Qatar’s Attorney General has ordered the arrest of Finance Minister Ali Shareef al Emadi as part of an investigation in which Emadi is accused of misuse of public funds and abuse of power, the Qatar News Agency reported, adding that a more in-depth investigation will be opened on the matter, without providing further details.
Al Emadi was the Qatari Finance Minister since 2013. Previously he served as CEO of the National Bank of Qatar, and had a very important role in its expansion, becoming its president in 2013. Al Emadi is also a member of the powerful sovereign wealth fund Qatar Investment Authority, which manages the revenues from the sales of liquefied natural gas, of which the country is the world’s largest exporter. Over the past year, the Qatari economy has suffered severe losses as a result of the pandemic, which has greatly reduced demand for natural gas around the world.
The Financial Times reported, citing an unnamed source in Doha, that the charges against him involve corruption and commissions related to government contracts.
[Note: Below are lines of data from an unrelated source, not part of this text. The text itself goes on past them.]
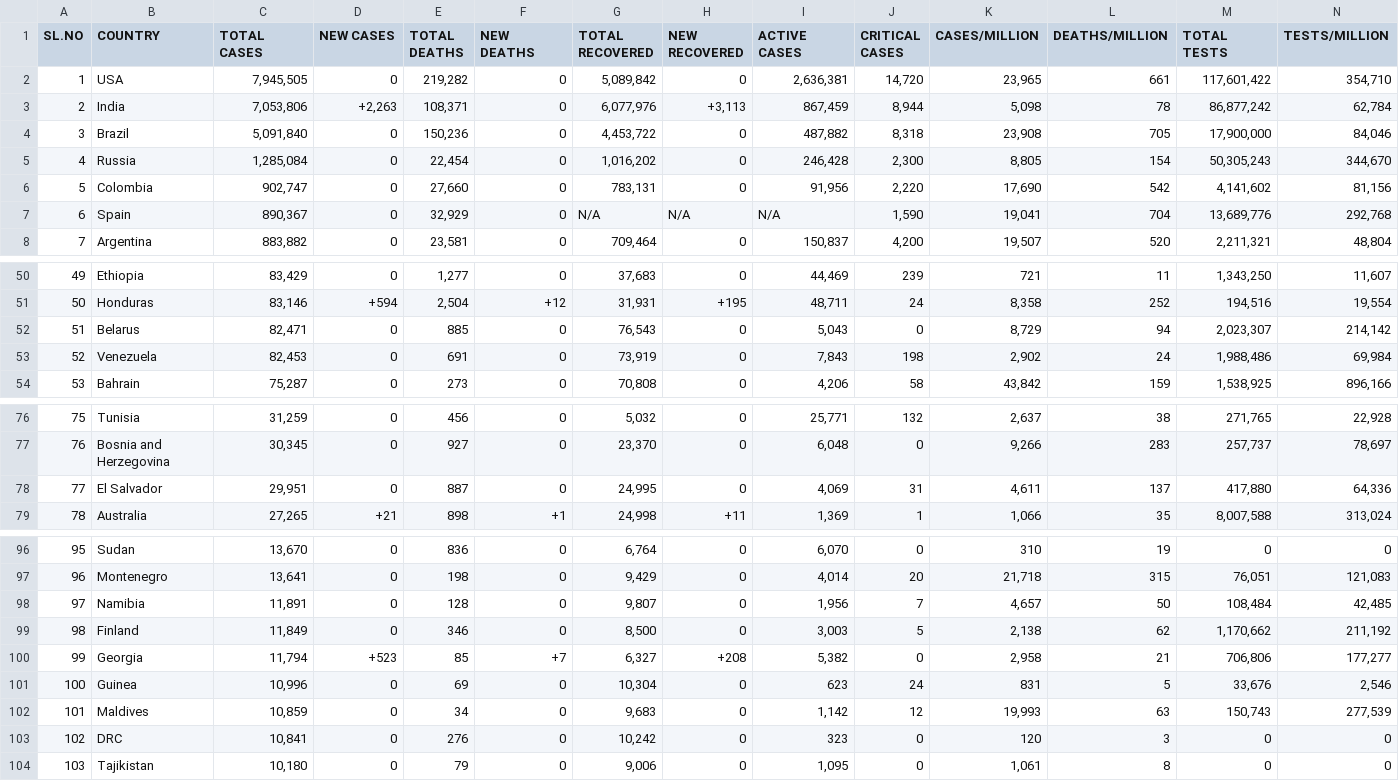
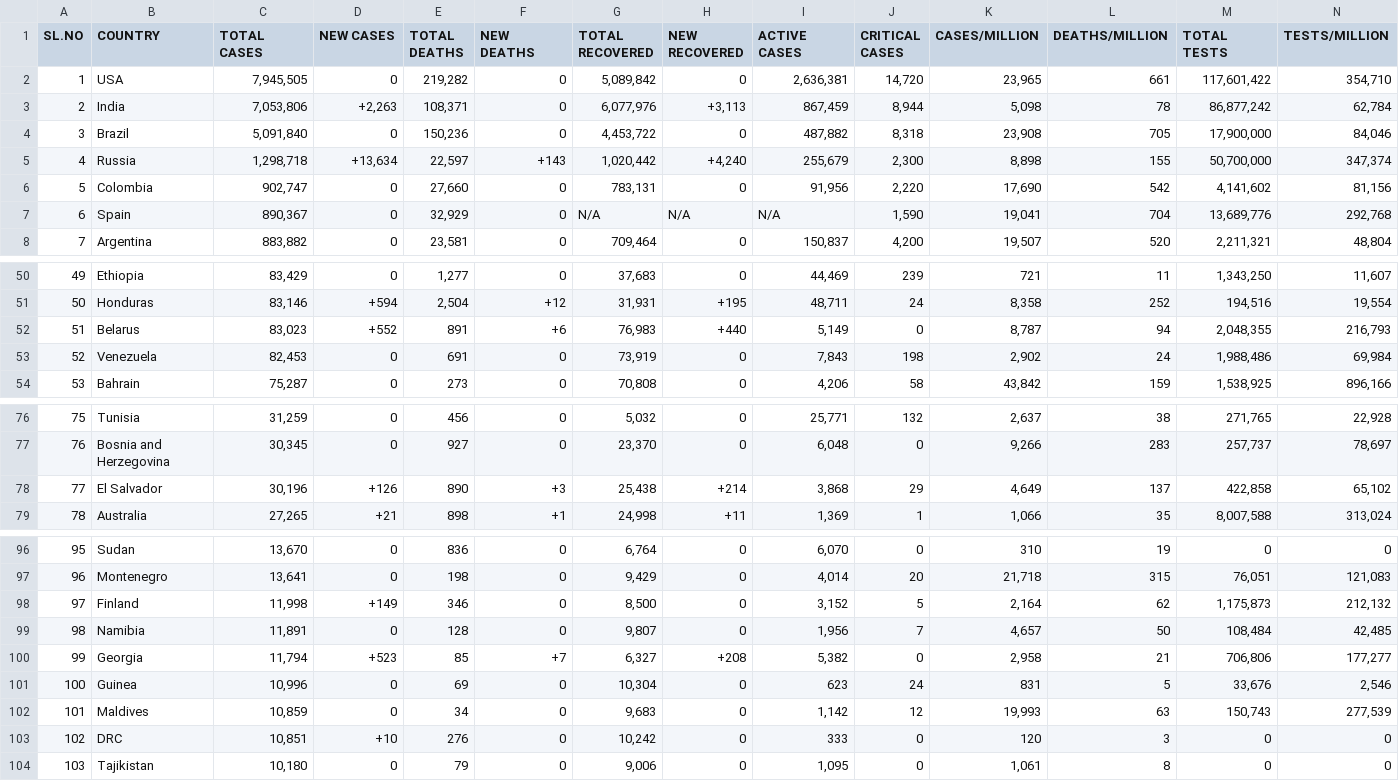
Before and after one commit to deb12378/CV-19, a CSV file: data.csv, drawn as a sheet; only a part is shown, gaps mark what is left out; removed rows and columns are numbered as before the commit, all else as after; rows hold the shown columns only; the diff covers the shown part only; the diff names each change by its address in the sheet, - before the commit and + after, or states it on an @@ line.

Commit message:
Updated data

```diff
--- a/data.csv
+++ b/data.csv
-C5 (TOTAL CASES): 1,285,084
+C5 (TOTAL CASES): 1,298,718
-D5 (NEW CASES): 0
+D5 (NEW CASES): +13,634
-E5 (TOTAL DEATHS): 22,454
+E5 (TOTAL DEATHS): 22,597
-F5 (NEW DEATHS): 0
+F5 (NEW DEATHS): +143
-G5 (TOTAL RECOVERED): 1,016,202
+G5 (TOTAL RECOVERED): 1,020,442
-H5 (NEW RECOVERED): 0
+H5 (NEW RECOVERED): +4,240
-I5 (ACTIVE CASES): 246,428
+I5 (ACTIVE CASES): 255,679
-K5 (CASES/MILLION): 8,805
+K5 (CASES/MILLION): 8,898
-L5 (DEATHS/MILLION): 154
+L5 (DEATHS/MILLION): 155
-M5 (TOTAL TESTS): 50,305,243
+M5 (TOTAL TESTS): 50,700,000
-N5 (TESTS/MILLION): 344,670
+N5 (TESTS/MILLION): 347,374
-C52 (TOTAL CASES): 82,471
+C52 (TOTAL CASES): 83,023
-D52 (NEW CASES): 0
+D52 (NEW CASES): +552
-E52 (TOTAL DEATHS): 885
+E52 (TOTAL DEATHS): 891
-F52 (NEW DEATHS): 0
+F52 (NEW DEATHS): +6
-G52 (TOTAL RECOVERED): 76,543
+G52 (TOTAL RECOVERED): 76,983
-H52 (NEW RECOVERED): 0
+H52 (NEW RECOVERED): +440
-I52 (ACTIVE CASES): 5,043
+I52 (ACTIVE CASES): 5,149
-K52 (CASES/MILLION): 8,729
+K52 (CASES/MILLION): 8,787
-M52 (TOTAL TESTS): 2,023,307
+M52 (TOTAL TESTS): 2,048,355
-N52 (TESTS/MILLION): 214,142
+N52 (TESTS/MILLION): 216,793
-C78 (TOTAL CASES): 29,951
+C78 (TOTAL CASES): 30,196
-D78 (NEW CASES): 0
+D78 (NEW CASES): +126
-E78 (TOTAL DEATHS): 887
+E78 (TOTAL DEATHS): 890
-F78 (NEW DEATHS): 0
+F78 (NEW DEATHS): +3
-G78 (TOTAL RECOVERED): 24,995
+G78 (TOTAL RECOVERED): 25,438
-H78 (NEW RECOVERED): 0
+H78 (NEW RECOVERED): +214
-I78 (ACTIVE CASES): 4,069
+I78 (ACTIVE CASES): 3,868
-J78 (CRITICAL CASES): 31
+J78 (CRITICAL CASES): 29
-K78 (CASES/MILLION): 4,611
+K78 (CASES/MILLION): 4,649
-M78 (TOTAL TESTS): 417,880
+M78 (TOTAL TESTS): 422,858
-N78 (TESTS/MILLION): 64,336
+N78 (TESTS/MILLION): 65,102
+row 98: 97 | Finland | 11,998 | +149 | 346 | 0 | 8,500 | 0 | 3,152 | 5 | 2,164 | 62 | 1,175,873 | 212,132
-A99 (SL.NO): 97
+A99 (SL.NO): 98
-row 99: 98 | Finland | 11,849 | 0 | 346 | 0 | 8,500 | 0 | 3,003 | 5 | 2,138 | 62 | 1,170,662 | 211,192
-C103 (TOTAL CASES): 10,841
+C103 (TOTAL CASES): 10,851
-D103 (NEW CASES): 0
+D103 (NEW CASES): +10
-I103 (ACTIVE CASES): 323
+I103 (ACTIVE CASES): 333
```
Also changed, not shown: 37 edited cells elsewhere in this file.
The investigation focuses on his conduct as a minister and not his other positions, particularly observers believe the minister was arrested after the disclosure of money transfers from banks and charities affiliated with Qatar to terrorist groups and organizations in Syria and Iraq in the form of charitable aid.
In exchange for the massive investments of the Qatar Investment Authority in every sector of the economy, the Minister of Finance, Ali Shareef al Emadi, would have given the green light to the financing of the fundamentalist proselytizing activities of the Brotherhood through the Qatar Charity.
In 2017, Qatar was isolated from Saudi Arabia, Egypt, the Emirates, and Bahrain on charges of supporting terrorist groups such as al-Qaeda and the Muslim Brotherhood across the Middle East. The calls for jihad in Syria and Egypt launched by the spiritual leader of the Muslim Brotherhood, Yusuf Qaradawi, through the microphones of the Qatari television station Al-Jazeera are well known.
Equally well recognised is the financing activity carried out by Qatar towards numerous Islamic cultural centers and places of worship throughout Europe with the aim of hegemonizing Islam in the Old Continent according to the radical vision of the Muslim Brotherhood.
This activity is widely documented in the document “Qatar Papers,” published by experts Christian Chesnutt and Georges Malbrounot and according to which the Qatar Charity Foundation would finance 140 projects in Europe worth over 120 million euros. More recently, Doha and its Finance minister have also been accused of supporting Hezbollah, a Shiite jihadist organization blacklisted for terrorism by the US, the European Union, and Israel.